(aka, Publishers and Distributors)
I talk about this every so often, but haven’t in a while and people are asking about Amazon, so here goes again…this is about how it affects authors and publishers when you buy books in different places.
(And I will preface this by saying that I understand that there are reasons of shipping and convenience and other things that prevent people from buying from one place or another. The below is in an “all things being equal” world. Adjust your set as necessary.)
The way the mainstream publishing industry works, greatly simplified, is this: authors sell manuscripts to publishers. Publishers create books and sell them to distributors. Distributors sell books to you.
Tor and Baen and Harper Collins and Simon and Schuster are not in the business of selling books. They are in the business of making books. Barnes and Noble, Borders (formerly), Powell’s, and Amazon (until a couple years ago) are not in the business of making books. They are in the business of buying large quantities of books and selling them in smaller batches (usually singletons). In order for distributors to make money, they have to buy the books at less than cover price–usually around 50%.

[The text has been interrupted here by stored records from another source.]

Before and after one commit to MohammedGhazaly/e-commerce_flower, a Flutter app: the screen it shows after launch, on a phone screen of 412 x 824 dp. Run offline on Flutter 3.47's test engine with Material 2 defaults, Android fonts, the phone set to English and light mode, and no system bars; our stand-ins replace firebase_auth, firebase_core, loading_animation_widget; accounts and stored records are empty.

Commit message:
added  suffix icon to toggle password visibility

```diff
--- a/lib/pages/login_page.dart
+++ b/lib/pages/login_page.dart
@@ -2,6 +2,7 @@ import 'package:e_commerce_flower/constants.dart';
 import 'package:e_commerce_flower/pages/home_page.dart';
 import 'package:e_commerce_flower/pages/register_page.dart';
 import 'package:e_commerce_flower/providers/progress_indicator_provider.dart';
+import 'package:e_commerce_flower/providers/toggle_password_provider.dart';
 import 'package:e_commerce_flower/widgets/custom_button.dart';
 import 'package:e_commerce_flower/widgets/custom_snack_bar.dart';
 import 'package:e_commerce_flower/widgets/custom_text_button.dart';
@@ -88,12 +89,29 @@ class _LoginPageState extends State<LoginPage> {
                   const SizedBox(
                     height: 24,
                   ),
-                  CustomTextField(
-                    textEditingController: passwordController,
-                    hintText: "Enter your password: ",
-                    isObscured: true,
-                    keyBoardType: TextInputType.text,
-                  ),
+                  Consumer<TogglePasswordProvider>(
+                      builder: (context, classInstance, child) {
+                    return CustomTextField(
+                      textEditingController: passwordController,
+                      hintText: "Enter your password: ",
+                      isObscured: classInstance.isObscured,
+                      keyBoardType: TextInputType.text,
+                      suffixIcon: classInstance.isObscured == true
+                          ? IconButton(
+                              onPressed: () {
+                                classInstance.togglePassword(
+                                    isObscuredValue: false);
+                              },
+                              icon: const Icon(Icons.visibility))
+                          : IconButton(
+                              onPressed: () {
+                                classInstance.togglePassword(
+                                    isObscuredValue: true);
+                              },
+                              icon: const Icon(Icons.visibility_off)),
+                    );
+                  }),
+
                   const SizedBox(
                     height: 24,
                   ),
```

Small presses, both to make more money and because they don’t sell books in the quantities the distributors usually want, are usually in the business of making books and selling them. Sofawolf, FurPlanet, and non-furry small presses like Small Beer Press (they are awesome and you should check them out) offer their own storefronts, because usually the volume of books is low enough that they don’t need a large distributor’s fulfillment services. You can see immediately how a publisher selling books directly makes more money, because they are not paying a distributor half of the cover price of each book.
Many small presses still distribute through Amazon, because Amazon has a very smart system whereby they can buy small batches of books that will not require a lot of inventory space. But they still charge 50% (actually Amazon specifically is, I think, 55%) of the cover price for it.

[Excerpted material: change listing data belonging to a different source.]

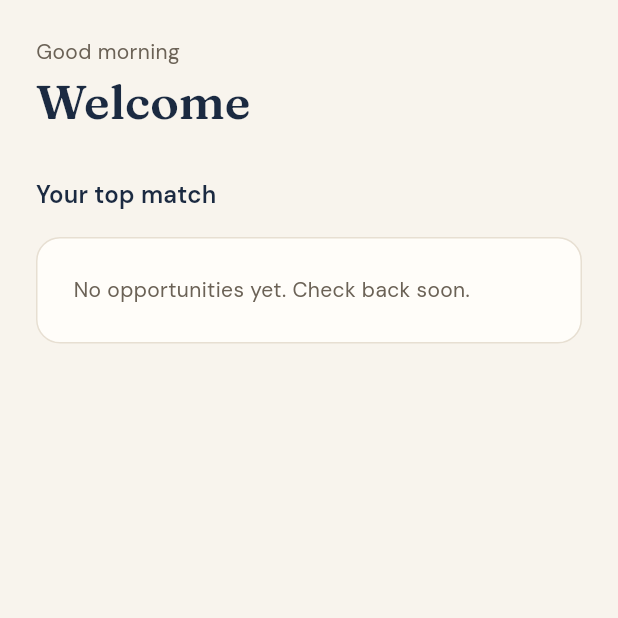
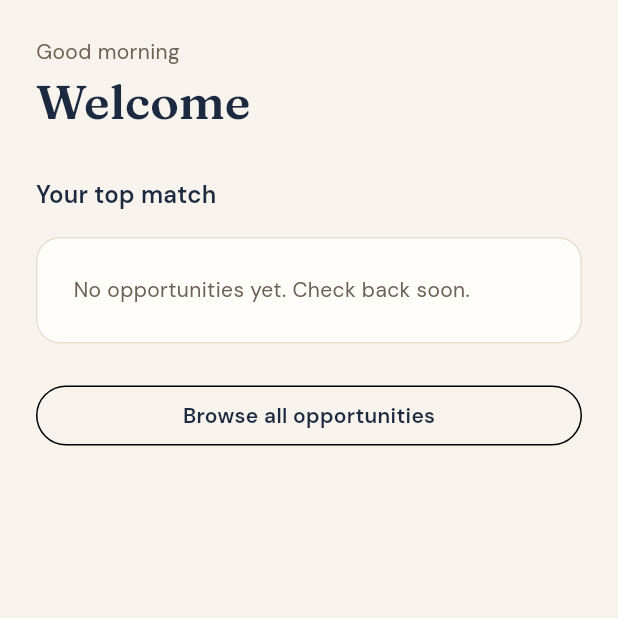
Before and after one commit to teniolaiji/Hatch_MobileDev_Formative2, a Flutter app: the StudentHomeScreen screen opened by its route, on a phone screen of 412 x 824 dp, the top half of it. Run offline on Flutter 3.47's test engine with Material 3 defaults, Android fonts, the phone set to English and light mode, and no system bars; our stand-ins replace cloud_firestore, firebase_auth, firebase_core, flutter_riverpod, go_router, google_fonts; accounts and stored records are empty.

Commit message:
Add Discover route and home entry point

```diff
--- a/lib/router/app_router.dart
+++ b/lib/router/app_router.dart
@@ -9,6 +9,7 @@ import '../screens/signup_screen.dart';
 import '../screens/role_selection_screen.dart';
 import '../screens/student_home_screen.dart';
 import '../screens/home_screen.dart';
+import 'package:hatch/screens/discover_screen.dart';
 
 class Routes {
   Routes._();
@@ -17,6 +18,7 @@ class Routes {
   static const signup = '/signup';
   static const welcome = '/welcome';
   static const onboarding = '/onboarding';
+  static const discover = '/discover';
 }
 
 class _RouterNotifier extends ChangeNotifier {
@@ -73,6 +75,10 @@ final routerProvider = Provider<GoRouter>((ref) {
         path: Routes.home,
         builder: (context, state) => const StudentHomeScreen(),
       ),
+      GoRoute(
+        path: Routes.discover,
+        builder: (context, state) => const DiscoverScreen(),
+      ),
     ],
   );
 });
--- a/lib/screens/student_home_screen.dart
+++ b/lib/screens/student_home_screen.dart
@@ -6,6 +6,8 @@ import '../utils/greeting.dart';
 import '../models/opportunity.dart';
 import '../providers/user_providers.dart';
 import '../providers/opportunity_providers.dart';
+import 'package:go_router/go_router.dart';
+import 'package:hatch/router/app_router.dart';
 
 class StudentHomeScreen extends ConsumerWidget {
   const StudentHomeScreen({super.key});
@@ -36,11 +38,18 @@ class StudentHomeScreen extends ConsumerWidget {
             opportunitiesAsync.when(
               loading: () => const _HomeLoading(),
               error: (e, _) => const _HomeMessage(
-                  text: 'Could not load opportunities right now.'),
+                text: 'Could not load opportunities right now.',
+              ),
               data: (_) => topMatch == null
                   ? const _HomeMessage(
-                      text: 'No opportunities yet. Check back soon.')
+                      text: 'No opportunities yet. Check back soon.',
+                    )
                   : _TopMatchCard(opportunity: topMatch),
+            ),
+            const SizedBox(height: AppSpacing.lg),
+            OutlinedButton(
+              onPressed: () => context.push(Routes.discover),
+              child: const Text('Browse all opportunities'),
             ),
           ],
         ),
@@ -104,9 +113,9 @@ class _HomeLoading extends StatelessWidget {
   const _HomeLoading();
   @override
   Widget build(BuildContext context) => const Padding(
-        padding: EdgeInsets.all(AppSpacing.xl),
-        child: Center(child: CircularProgressIndicator()),
-      );
+    padding: EdgeInsets.all(AppSpacing.xl),
+    child: Center(child: CircularProgressIndicator()),
+  );
 }
 
 class _HomeMessage extends StatelessWidget {
```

If you are an author whose book is published through Tor, they expect that all of your books will be sold through a distributor, and so your royalty per book is pretty constant. John Scalzi has written a few blog posts on where he prefers people buy his books, and it comes out to “I’m just happy if you buy them legitimately.”
Generally, that is true for most authors, including me! I would much rather you buy my book than not, no matter where. But where you buy the book also affects how much money the publisher makes, and that affects how much awesome furry stuff they will be able to offer you in the future.
Let’s say the cost of printing is $3 for a $10 book. If the press sells that book for $10, then their profit is $7 and I will get between $2.50 and $3.50 of that, depending on the specific contract. The publisher keeps the rest. But if they sell that book to a distributor for $5, then their profit is only $2, and even if they only pay me $0.50 out of that, that doesn’t leave them a lot of profit.
That said, I understand that shipping costs are a big deal, and some furry distributors like Bookshelf Bear and Blackpaw are set up specifically to offer better shipping to customers in Canada and Europe. It is definitely not worth giving an extra $20-40 to the USPS/FedEx just to buy directly from the publisher. And if you’re going to buy from a distributor, it’s better to support a small furry distributor like those guys or Rabbit Valley (“Buy Furry!”).
(If you are confused about whether a book of mine is published by Sofawolf or FurPlanet, here’s a handy guide: Sofawolf doesn’t resell FurPlanet books online. So if my book is in the Sofawolf catalog, it’s a Sofawolf book. If not, it’s a FurPlanet book. Also you could look at the front/back covers if you are at a con. :) )
E-books are a different case. Royalty rates are about the same everywhere I publish, and I’m the publisher in all cases. So yeah, you can’t really go wrong with e-books, but I do love print books, myself. I don’t think I have any book I really love only as an e-book.
Anyway, I hope that all helps. The economics of publishing is not entirely simple, but it’s not all that complicated, either. I hope this helps you make an informed decision, but in the end, really, I’m just flattered that you guys feel like spending some hard-earned money on my books, wherever you do it. And if you like the books a small press is putting out, please do support that press if you can.